Story at a glance
Sen. Tim Scott (R-S.C.) has introduced a bill to cut federal funding from schools with transgender support policies that do not involve parental consent.
The measure, titled the Parental Rights Over the Education and Care of Their Kids Act, would bar elementary and middle schools in the U.S. from allowing a student to use a different name, pronoun, restroom or locker room without the knowledge of their parents.
Conservative lawmakers at the state level this year have pursued similar measures.
Sen. Tim Scott (R-S.C.) on Tuesday introduced legislation to withhold federal funding from schools with transgender support policies that do not require faculty or staff to obtain parental consent before changing a student’s name or pronouns on school records.
Scott’s Parental Rights Over the Education and Care of Their Kids Act — or the PROTECT Kids Act — would cut federal funding from any elementary or middle school in the U.S. that allows students to change their pronouns or gender markers on school forms without permission from their parents.
The measure would also prevent young transgender students from using school facilities like restrooms and locker rooms consistent with their gender identity if their use of those accommodations is not first approved by their parents.
In a Tuesday interview with Fox News, Scott said his legislation is a “common sense bill” that sends a “clear message” to schools that preserving the rights of parents is critical to ensuring the safety and well-being of students.
“Schools exist to educate children — not indoctrinate them. And a quality education requires input from those who know children best: their parents,” Scott said Tuesday in a statement released by his office. “Sadly, radical and secretive gender policies have shut parents out of the conversation and broken their trust.”
“My bill will safeguard parental rights, improve the crucial relationship between parents and schools, and ensure that children can learn in an environment free from activist ideology,” Scott said.

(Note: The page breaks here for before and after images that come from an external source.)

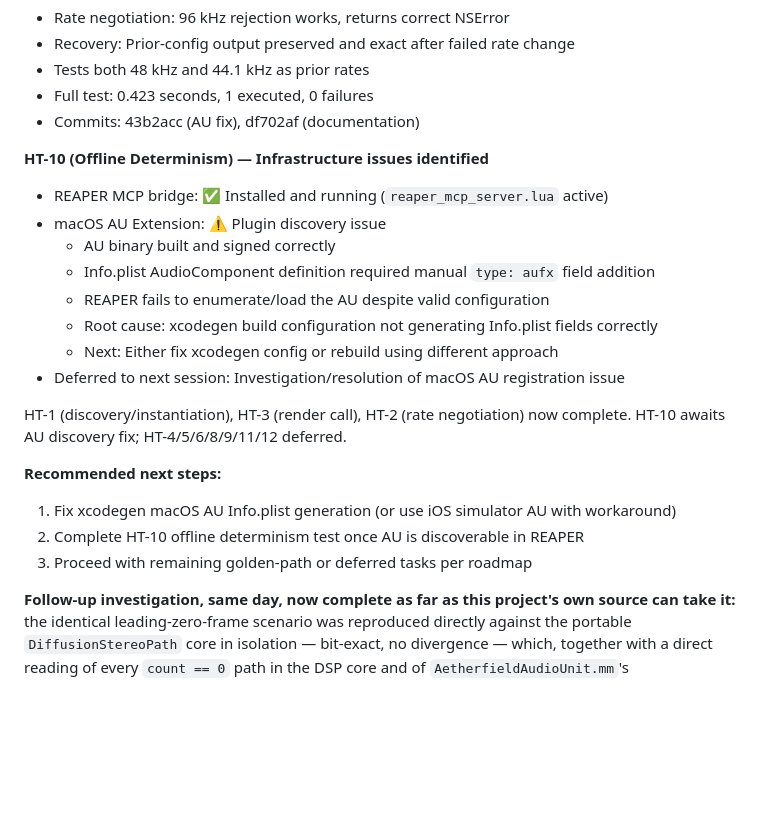
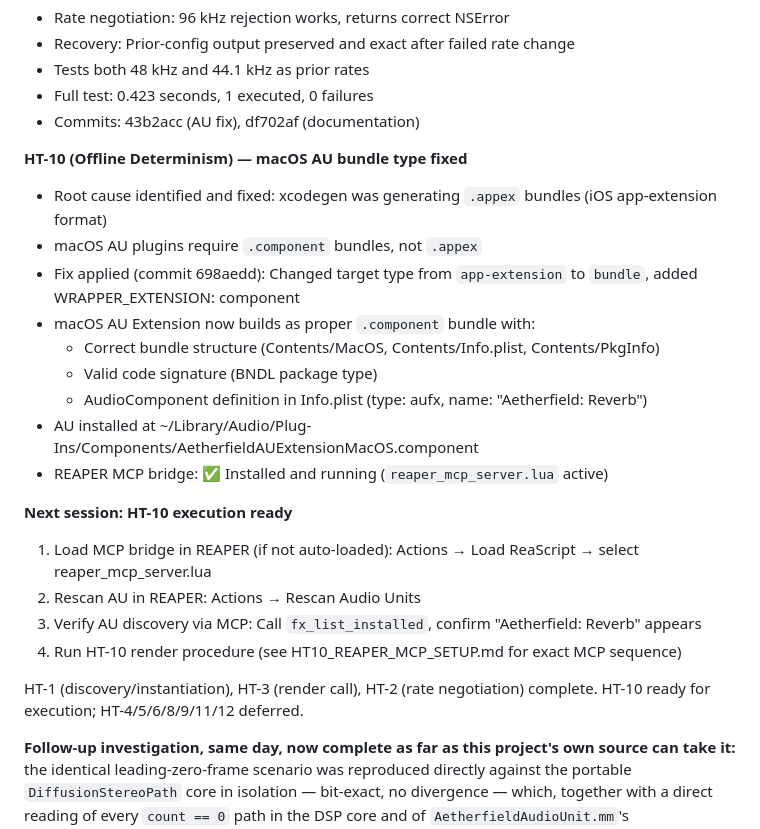
Before and after one commit to joshband/aetherfield, a Markdown page: docs/start-here.md, the part around the change. GitHub-like rendering; blank space fills up the shorter version.

Commit message:
Update start-here.md: HT-10 macOS AU bundle type fix complete
Fixed xcodegen configuration to generate .component bundles instead of .appex.
AU now properly structured and ready for REAPER MCP testing. Next step:
load MCP bridge in REAPER and verify AU discovery via fx_list_installed.
Co-Authored-By: Claude Haiku 4.5 <noreply@anthropic.com>

```diff
--- a/docs/start-here.md
+++ b/docs/start-here.md
@@ -374,23 +374,25 @@ on both sample-rate and channel-count validation failures (commit 43b2acc).
 - Full test: 0.423 seconds, 1 executed, 0 failures
 - Commits: 43b2acc (AU fix), df702af (documentation)
 
-**HT-10 (Offline Determinism) — Infrastructure issues identified**
+**HT-10 (Offline Determinism) — macOS AU bundle type fixed**
+- Root cause identified and fixed: xcodegen was generating `.appex` bundles (iOS app-extension format)
+- macOS AU plugins require `.component` bundles, not `.appex`
+- Fix applied (commit 698aedd): Changed target type from `app-extension` to `bundle`, added WRAPPER_EXTENSION: component
+- macOS AU Extension now builds as proper `.component` bundle with:
+  - Correct bundle structure (Contents/MacOS, Contents/Info.plist, Contents/PkgInfo)
+  - Valid code signature (BNDL package type)
+  - AudioComponent definition in Info.plist (type: aufx, name: "Aetherfield: Reverb")
+- AU installed at ~/Library/Audio/Plug-Ins/Components/AetherfieldAUExtensionMacOS.component
 - REAPER MCP bridge: ✅ Installed and running (`reaper_mcp_server.lua` active)
-- macOS AU Extension: ⚠️ Plugin discovery issue
-  - AU binary built and signed correctly
-  - Info.plist AudioComponent definition required manual `type: aufx` field addition
-  - REAPER fails to enumerate/load the AU despite valid configuration
-  - Root cause: xcodegen build configuration not generating Info.plist fields correctly
-  - Next: Either fix xcodegen config or rebuild using different approach
-- Deferred to next session: Investigation/resolution of macOS AU registration issue
+
+**Next session: HT-10 execution ready**
+1. Load MCP bridge in REAPER (if not auto-loaded): Actions → Load ReaScript → select reaper_mcp_server.lua
+2. Rescan AU in REAPER: Actions → Rescan Audio Units
+3. Verify AU discovery via MCP: Call `fx_list_installed`, confirm "Aetherfield: Reverb" appears
+4. Run HT-10 render procedure (see HT10_REAPER_MCP_SETUP.md for exact MCP sequence)
 
 HT-1 (discovery/instantiation), HT-3 (render call), HT-2 (rate negotiation)
-now complete. HT-10 awaits AU discovery fix; HT-4/5/6/8/9/11/12 deferred.
-
-**Recommended next steps:**
-1. Fix xcodegen macOS AU Info.plist generation (or use iOS simulator AU with workaround)
-2. Complete HT-10 offline determinism test once AU is discoverable in REAPER
-3. Proceed with remaining golden-path or deferred tasks per roadmap
+complete. HT-10 ready for execution; HT-4/5/6/8/9/11/12 deferred.
 
 **Follow-up investigation, same day, now complete as far as this project's
 own source can take it:** the identical leading-zero-frame scenario was
```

Conservative lawmakers across the country this year have cited eroding parental rights as cause for adopting legislation to limit how topics related to gender identity and sexual orientation can be talked about in schools and restrict how transgender young people may access gender-affirming health care.
At the same time, parents advocating against such measures have used similar arguments to claim that state governments do not have the right to unilaterally make decisions about the care or control of their children.
According to Scott’s bill, every parent has a “fundamental, constitutionally guaranteed right to raise and educate their children in the way that they choose.”
“Public schools across the country are violating these fundamental parental and familial rights by deliberately hiding information about gender transitioning children from their parents,” the bill states. It references transgender support policies adopted by school districts in Maryland, Virginia and Iowa that allow students to socially transition without the consent of their parents.
“Regardless of their intentions, these schools are sabotaging the parent-child relationship and encouraging children to keep secrets from the adults who are charged with protecting and defending them—their parents,” the measure continues. “Children do best when their parents are actively involved in their education. School districts, activist organizations, and teachers unions must never be allowed to intrude on parental rights by concealing critical information from parents about their children.”
Sens. Lindsey Graham (R-S.C.) and Roger Marshall (R-Kan.) are co-sponsoring Scott’s legislation.
The bill is also backed by conservative groups Parents Defending Education Action and Independent Women’s Voice, an organization that has released model legislation intended to bar transgender athletes from competing on school sports teams that match their gender identity.